Check out the on-demand sessions from the Low-Code/No-Code Summit to learn how to successfully innovate and achieve efficiency by upskilling and scaling citizen developers. Watch now.

Disappointing news came out of the SEC meeting yesterday designed to open the way for crowdfunding in the U.S.

Rather than lifting the ban on general solicitation (we’ll explain that in a minute) in order to make it possible for more people to invest in American startups, the SEC proposed rules that would establish various different classes of investors, each perhaps with its own regulations. Needless to say, this move could make it more rather than less complicated for people to invest in startups, erecting new roadblocks rather than clearing away old ones.

Some quick backstory for those of you who assumed crowdfunding would immediately become legal when President Obama signed the JOBS Act into law back in April:

The SEC has been given until 2014 to spell out the specific rules of crowdfunding.

The very first step the SEC needs to take to make crowdfunding not only legal but effective is to change what are called the “general solicitation rules”. The SEC has very strict rules about who can hear about a stock offering and how they can hear about it. The change to those rules will allow stock brokers and dealers to advertise stocks for sale to the public in ways that have not been possible in 78 years (since the SEC was created).

This change is called “lifting the ban on general solicitation”. Lifting this ban will allow private companies to raise money from a larger pool of “accredited investors” now, and in the future (when crowdfunding is permitted), from all investors.
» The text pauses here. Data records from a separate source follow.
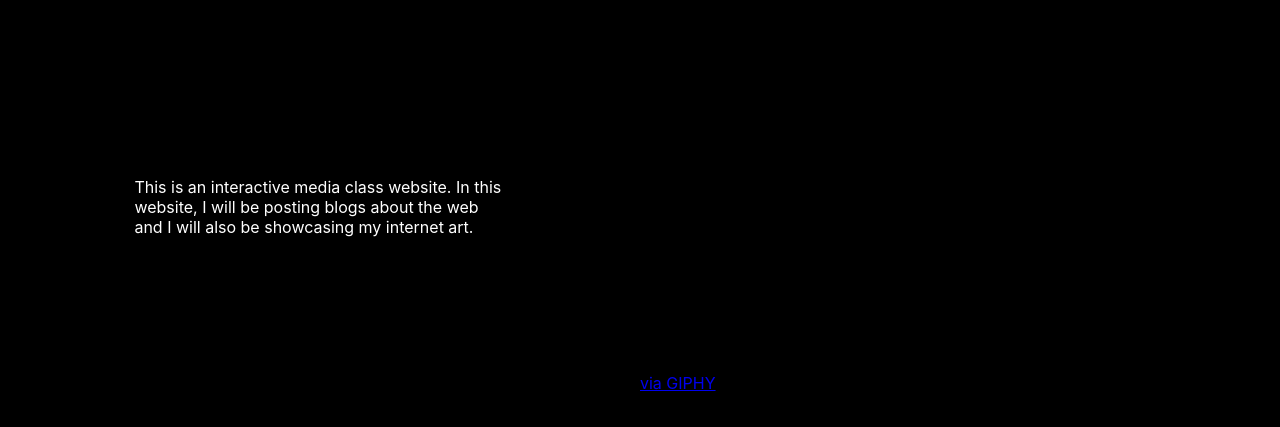
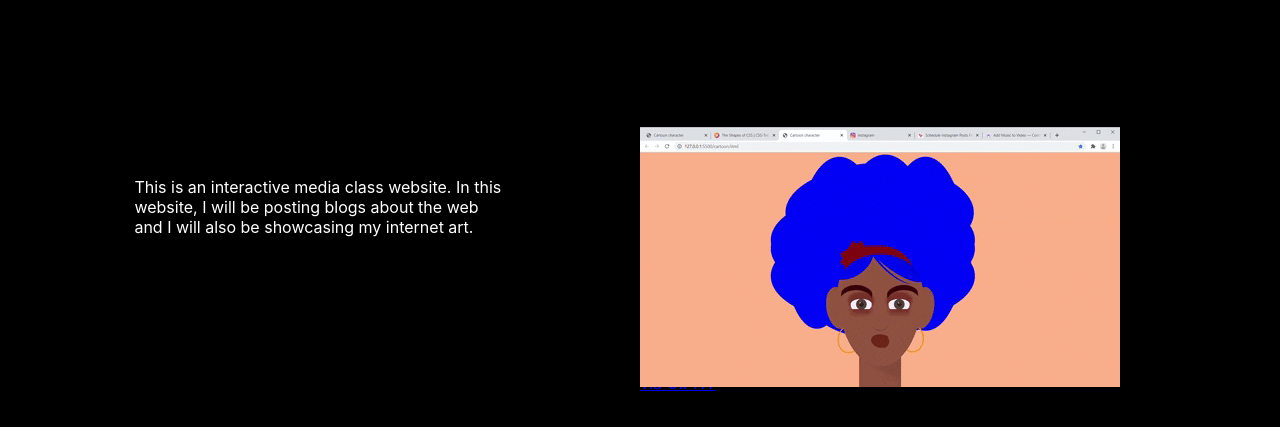
Before and after one commit to kamogeloo/WSOA4175_1693173, a plain HTML site: page index.html in a window 1280 px wide. Shown: the part 53-480 px from the top of the page. Drawn offline with Linux system fonts and the light colour scheme.

Commit message:
fixed gif

```diff
--- a/index.html
+++ b/index.html
@@ -31,7 +31,7 @@
         </div>
         <div class="column right">
             <div style="width:100%;height:0;padding-bottom:54%;position:relative;"><iframe src="giphy.gif" width="100%" height="100%"
-                style="position:relative" frameBorder="0" class="giphy-embed" allowFullScreen></iframe></div>
+                style="position:absolute" frameBorder="0" class="giphy-embed" allowFullScreen></iframe></div>
             <p><a href="https://giphy.com/gifs/exJBkIkqC0HEmnmXuM">via GIPHY</a></p>
         </div>
     </div>
```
The last important term to understand is “self-certification”. When an investor wants to make an investment in a private company today, the investment banker who sells those shares is required to make sure that investor is accredited — which means they make over $200,000 a year in income or have over $1 million in liquid net worth. How do they certify this today?  The investor signs documents that “self-certify” that they have that level of wealth and understand the investment they are making. This form of “self-certification” is the only way to have a scalable model. Can you imagine if people were forced to submit tax returns or W-2’s? No one would make investments in private companies — way too much Big Brother.
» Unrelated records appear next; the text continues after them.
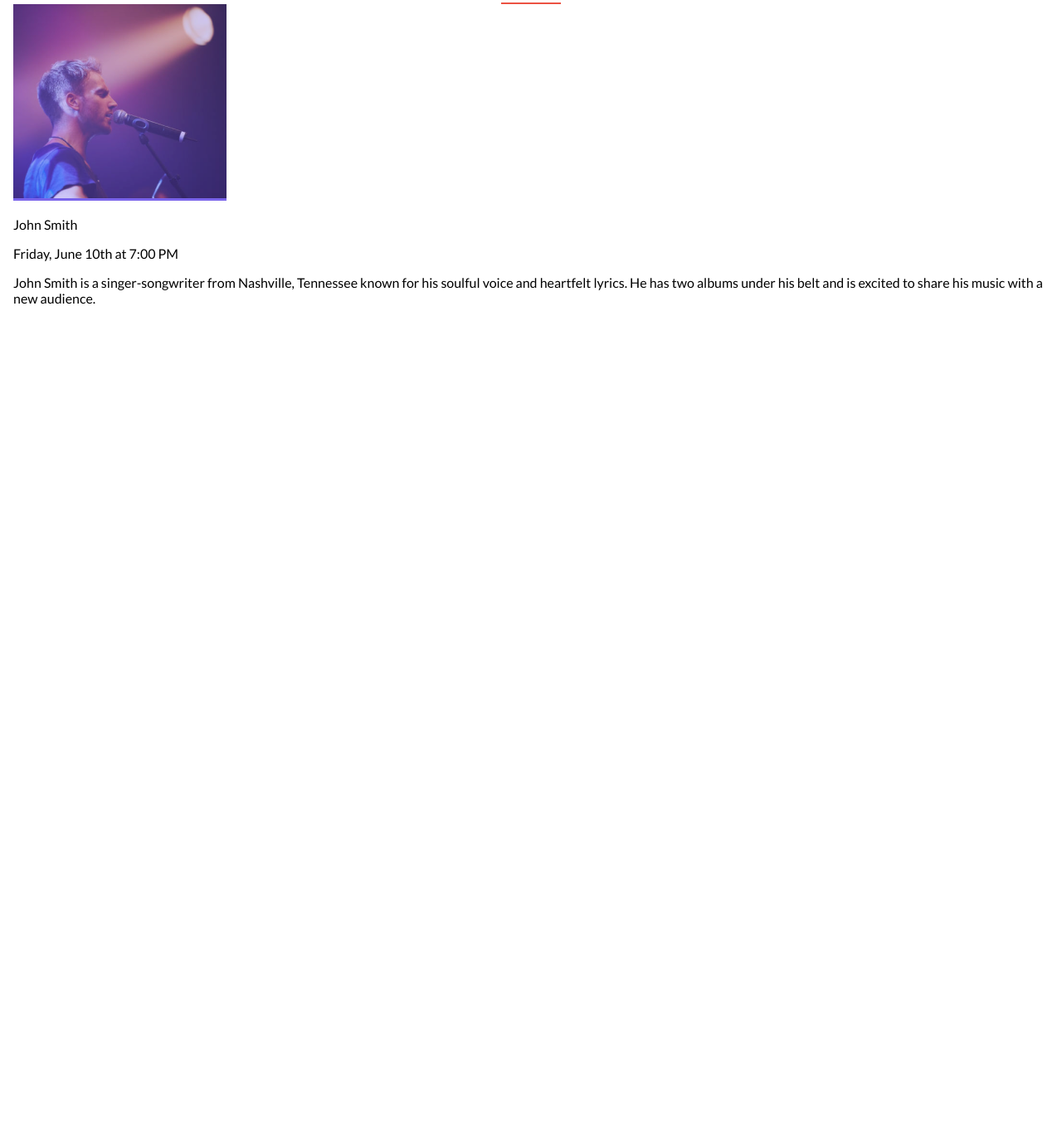
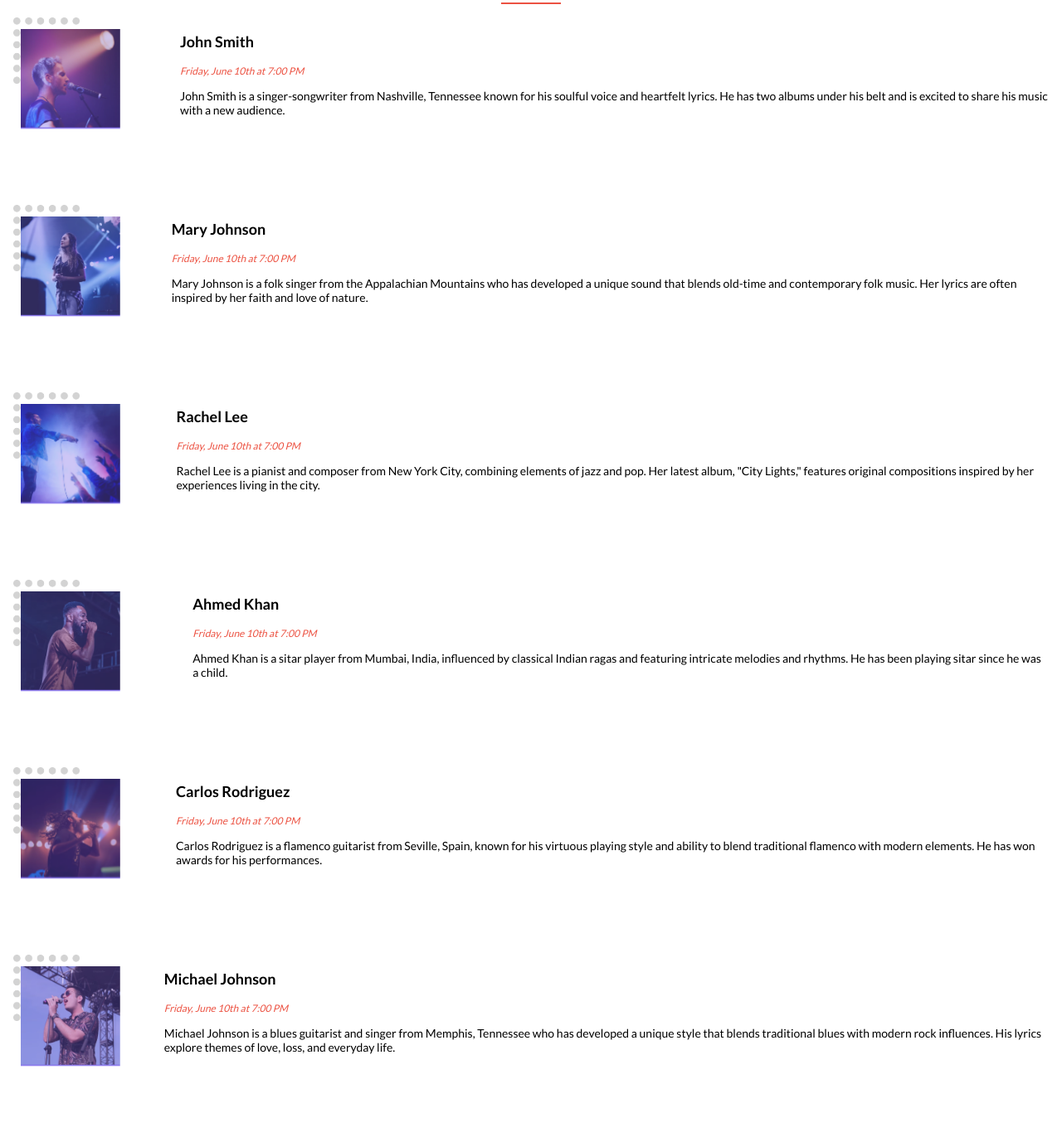
Before and after one commit to Othniel2471/capstone-html-css, a website: page index.html in a window 1280 px wide. Shown: the part 1507-2867 px from the top of the page at 83% size. Before the commit the page ends 1908 px from the top, so only its background shows below. Drawn offline with Linux system fonts and the light colour scheme.

Commit message:
added performing artist section to index.html file and styled it in styles.css

```diff
--- a/assets/css/styles.css
+++ b/assets/css/styles.css
@@ -231,7 +231,7 @@ hr {
   font-size: 14px;
   line-height: 22px;
   color: var(--light-color);
-  text-transform: capitalize
+  text-transform: capitalize;
 }
 
 .btn {
@@ -243,7 +243,8 @@ hr {
   cursor: pointer;
 }
 
-.btn:hover,.btn:focus {
+.btn:hover,
+.btn:focus {
   background-color: var(--light-color);
   color: var(--primary-color);
 }
@@ -252,7 +253,58 @@ hr {
   padding: 1em 1em;
 }
 
-#performing-artist  h2 {
+#performing-artist h2 {
   display: flex;
   justify-content: center;
 }
+
+.artist-container {
+  margin-top: 1rem;
+  display: flex;
+  flex-direction: column;
+  gap: 20px;
+}
+
+.artists {
+  display: flex;
+  flex-direction: row;
+  justify-content: center;
+  gap: 20px;
+}
+
+.artist-img img:nth-child(1) {
+  width: 80px;
+  height: 80px;
+}
+
+.artist-img img:nth-child(2) {
+  width: 120px;
+  height: 120px;
+  position: relative;
+  bottom: 69px;
+  left: 9px;
+}
+
+/* .artist-info {
+
+} */
+
+.artist-info .artist-name {
+  font-weight: 600;
+  font-size: 18px;
+  line-height: 22px;
+}
+
+.artist-info .performance-time {
+  font-style: italic;
+  font-weight: 500;
+  font-size: 12px;
+  line-height: 14px;
+  color: var(--primary-color);
+}
+
+.artist-info .artist-desc {
+  font-weight: 400;
+  font-size: 14px;
+  line-height: 17px;
+}
--- a/index.html
+++ b/index.html
@@ -87,13 +87,71 @@
             <h2>Meet our Performers</h2>
             <hr>
             <div class="artist-container">
-                <div class="artist-img">
-                    <img src="./assets/images/pictures/johnSmith.png" alt="johnSmith">
+                <div class="artists">
+                    <div class="artist-img">
+                        <img src="./assets/images/pictures/dots.png" alt="">
+                        <img src="./assets/images/pictures/johnSmith.png" alt="johnSmith">
+                    </div>
+                    <div class="artist-info">
+                        <p class="artist-name">John Smith</p>
+                        <p class="performance-time">Friday, June 10th at 7:00 PM</p>
+                        <p class="artist-desc">John Smith is a singer-songwriter from Nashville, Tennessee known for his soulful voice and heartfelt lyrics. He has two albums under his belt and is excited to share his music with a new audience.</p>
+                    </div>
                 </div>
-                <div class="artisit-info">
-                    <p class="artist-name">John Smith</p>
-                    <p class="performance-time">Friday, June 10th at 7:00 PM</p>
-                    <p class="artist-desc">John Smith is a singer-songwriter from Nashville, Tennessee known for his soulful voice and heartfelt lyrics. He has two albums under his belt and is excited to share his music with a new audience.</p>
+                <div class="artists">
+                    <div class="artist-img">
+                        <img src="./assets/images/pictures/dots.png" alt="">
+                        <img src="./assets/images/pictures/artist2.png" alt="Mary Johnson">
+                    </div>
+                    <div class="artist-info">
+                        <p class="artist-name">Mary Johnson</p>
+                        <p class="performance-time">Friday, June 10th at 7:00 PM</p>
+                        <p class="artist-desc">Mary Johnson is a folk singer from the Appalachian Mountains who has developed a unique sound that blends old-time and contemporary folk music. Her lyrics are often inspired by her faith and love of nature.</p>
+                    </div>
+                </div>
+                <div class="artists">
+                    <div class="artist-img">
+                        <img src="./assets/images/pictures/dots.png" alt="">
+                        <img src="./assets/images/pictures/artist3.png" alt="Rachel Lee">
+                    </div>
+                    <div class="artist-info">
+                        <p class="artist-name">Rachel Lee</p>
+                        <p class="performance-time">Friday, June 10th at 7:00 PM</p>
+                        <p class="artist-desc">Rachel Lee is a pianist and composer from New York City, combining elements of jazz and pop. Her latest album, "City Lights," features original compositions inspired by her experiences living in the city.</p>
+                    </div>
+                </div>
+                <div class="artists">
+                    <div class="artist-img">
+                        <img src="./assets/images/pictures/dots.png" alt="">
+                        <img src="./assets/images/pictures/artist4.png" alt="Ahmed Khan">
+                    </div>
+                    <div class="artist-info">
+                        <p class="artist-name">Ahmed Khan</p>
+                        <p class="performance-time">Friday, June 10th at 7:00 PM</p>
+                        <p class="artist-desc">Ahmed Khan is a sitar player from Mumbai, India, influenced by classical Indian ragas and featuring intricate melodies and rhythms. He has been playing sitar since he was a child.</p>
+                    </div>
+                </div>
+                <div class="artists">
+                    <div class="artist-img">
+                        <img src="./assets/images/pictures/dots.png" alt="">
+                        <img src="./assets/images/pictures/artist5.png" alt="Carlos Rodriguez">
+                    </div>
+                    <div class="artist-info">
+                        <p class="artist-name">Carlos Rodriguez</p>
+                        <p class="performance-time">Friday, June 10th at 7:00 PM</p>
+                        <p class="artist-desc">Carlos Rodriguez is a flamenco guitarist from Seville, Spain, known for his virtuous playing style and ability to blend traditional flamenco with modern elements. He has won awards for his performances.</p>
+                    </div>
+                </div>
+                <div class="artists">
+                    <div class="artist-img">
+                        <img src="./assets/images/pictures/dots.png" alt="">
+                        <img src="./assets/images/pictures/artist6.png" alt="Michael Johnson">
+                    </div>
+                    <div class="artist-info">
+                        <p class="artist-name">Michael Johnson</p>
+                        <p class="performance-time">Friday, June 10th at 7:00 PM</p>
+                        <p class="artist-desc">Michael Johnson is a blues guitarist and singer from Memphis, Tennessee who has developed a unique style that blends traditional blues with modern rock influences. His lyrics explore themes of love, loss, and everyday life.</p>
+                    </div>
                 </div>
             </div>
         </section>
```
Also changed, not shown: assets/images/pictures/dots.png (added).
Wednesday, the SEC was tasked with answering the question, “What do issuers need to confirm an investor is accredited?” Rather than stick with the current self-certification path or providing a mechanism for investors to prove accreditation, the SEC said that different investors may need to supply the government with different information based on the “type” of investor they are.

This is concerning because according to the law, there is only one type of accredited investor (again, this is someone with a net worth of at least $1 million or an annual income of at least $200,000). What the new proposed regulation did was make the rules harder to interpret by saying the verification of an accredited investor’s status will change depending on the amount, type of information, and the way in which the purchaser is solicited.
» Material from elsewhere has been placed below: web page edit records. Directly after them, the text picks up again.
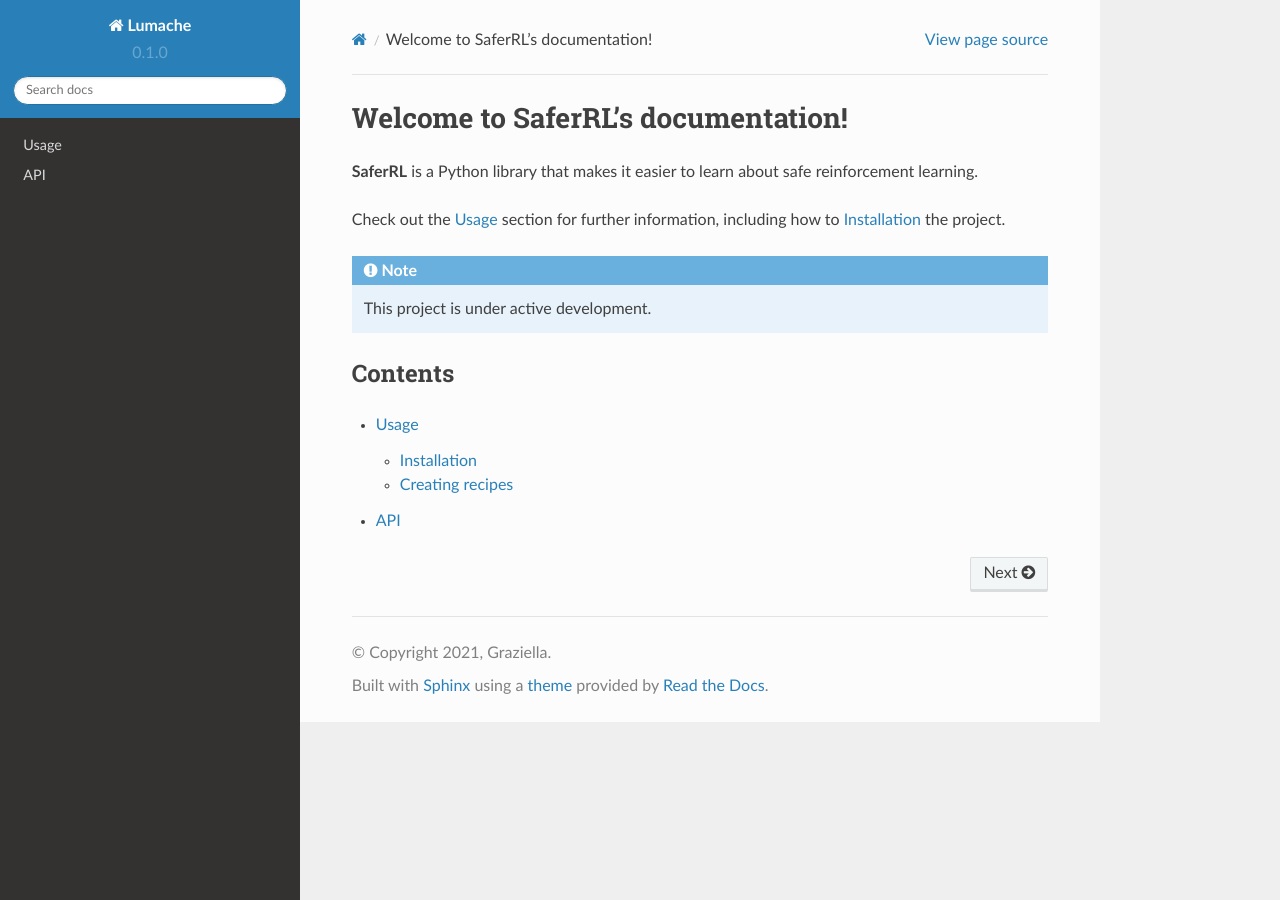
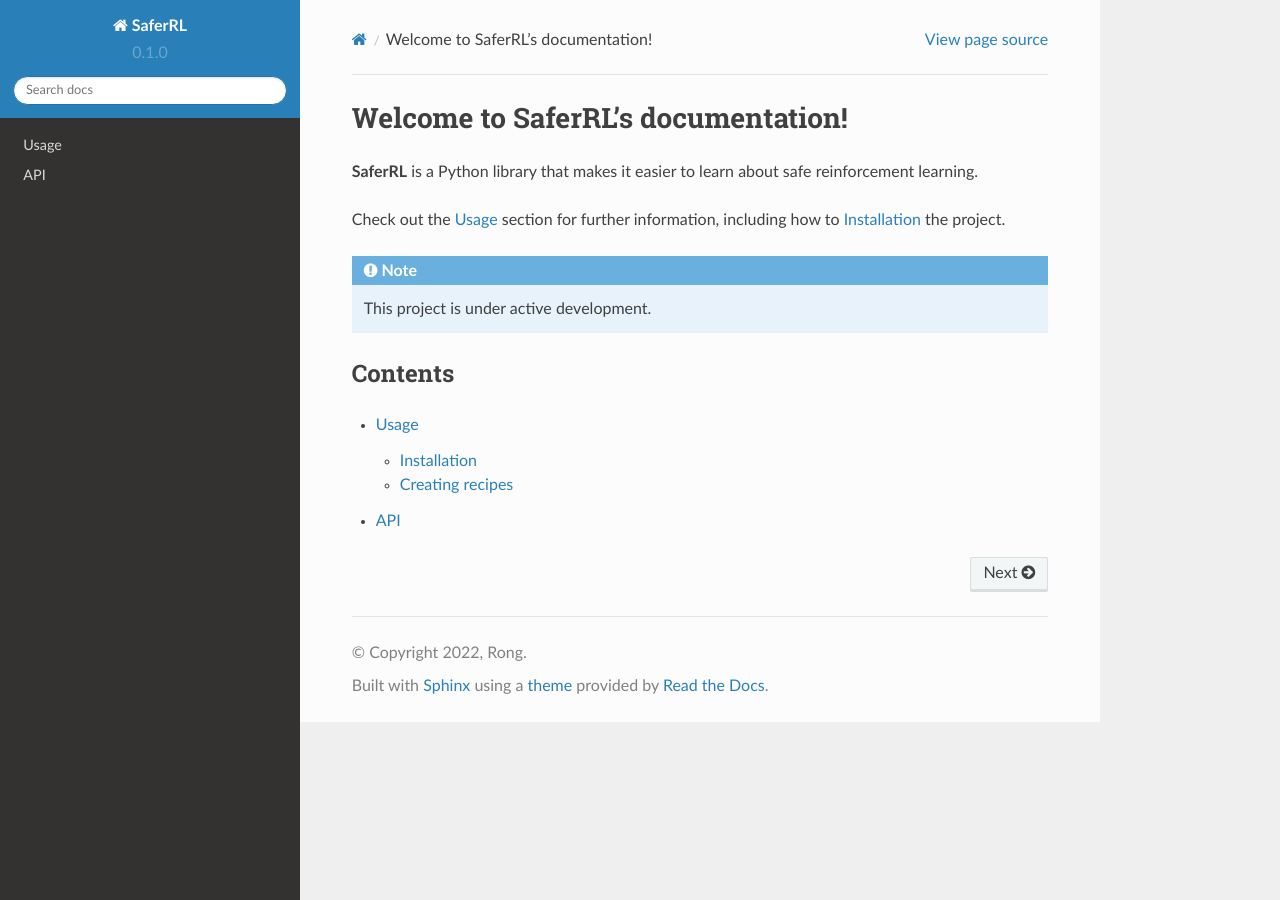
Before and after one commit to RongRG/saferRL, a Sphinx documentation site: the page built from docs/source/index.rst, in a window 1280 px wide. Built offline with Sphinx 7.4.7 and the Read the Docs theme 2.0.0, drawn with Linux system fonts in a browser that asks for light colours.

Commit message:
Update conf.py

```diff
--- a/docs/source/conf.py
+++ b/docs/source/conf.py
@@ -2,9 +2,9 @@
 
 # -- Project information
 
-project = 'Lumache'
-copyright = '2021, Graziella'
-author = 'Graziella'
+project = 'SaferRL'
+copyright = '2022, Rong'
+author = 'Rong'
 
 release = '0.1'
 version = '0.1.0'
```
Markets look for certainty before they act. The content of this proposed rule doesn’t provide the markets with confidence but instead creates more questions.

Are you accredited? That should be a yes or no question. Congress gets it. So does the President. By muddying the process, the SEC will make it hard and confusing to implement crowdfund investing but easy for securities attorneys to sue entrepreneurs trying to create jobs.

Uncertainly in markets will likely deter investments and reduce investor confidence. The result of this action will increase capital flows to securities attorneys and NOT to entrepreneurs.

It makes many wonder if the SEC is engaged in a campaign to derail the will of the American people. Last week we wrote an article about The North American Securities Administrators Association (NASAA) listing crowdfunding on its top 10 fraud list, even though in the two years it has been legal in the UK and the seven its been legal in Australia not a single case of successful fraud has occurred.

We have attempted to engage with NASAA and share information with them about the law and how crowdfunding works today in the rewards space as well as in other countries. Unfortunately, our calls and emails inviting them to the table have been met with silence. The crowdfunding industry’s experience with other government entities (including its active engagement with the SEC) has demonstrated that when the crowdfunding industry is able to engage in an open dialogue, the facts of crowdfunding tend to outweigh the vague fear, uncertainty, and doubt that are put forward by people who may be unfamiliar with the mechanics of the social Web.

Congress and the President have signed into law the JOBS Act that will unlock capital flows and innovation for our nation’s entrepreneurs. One just has to wonder if the only jobs that will be created are for securities attorneys due to MORE complicated rules being implemented.

We encourage you to get involved and reach out to the SEC about how this would affect you as an entrepreneur or investor by making public comments here. You can also join industry associations such as the Crowdfunding Professional Association to stay updated and learn how to be prepared within the laws.

Jason Best and Sherwood Neiss led the U.S. fight to legalize debt and equity based crowdfunding, co-authored Crowdfund Investing for Dummies and founded Crowdfund Capital Advisors where they provide strategy and technology services those seeking to benefit from crowdfund investing. 

[Top image credit: Steve Lovegrove/Shutterstock]

VentureBeat's mission is to be a digital town square for technical decision-makers to gain knowledge about transformative enterprise technology and transact. Discover our Briefings.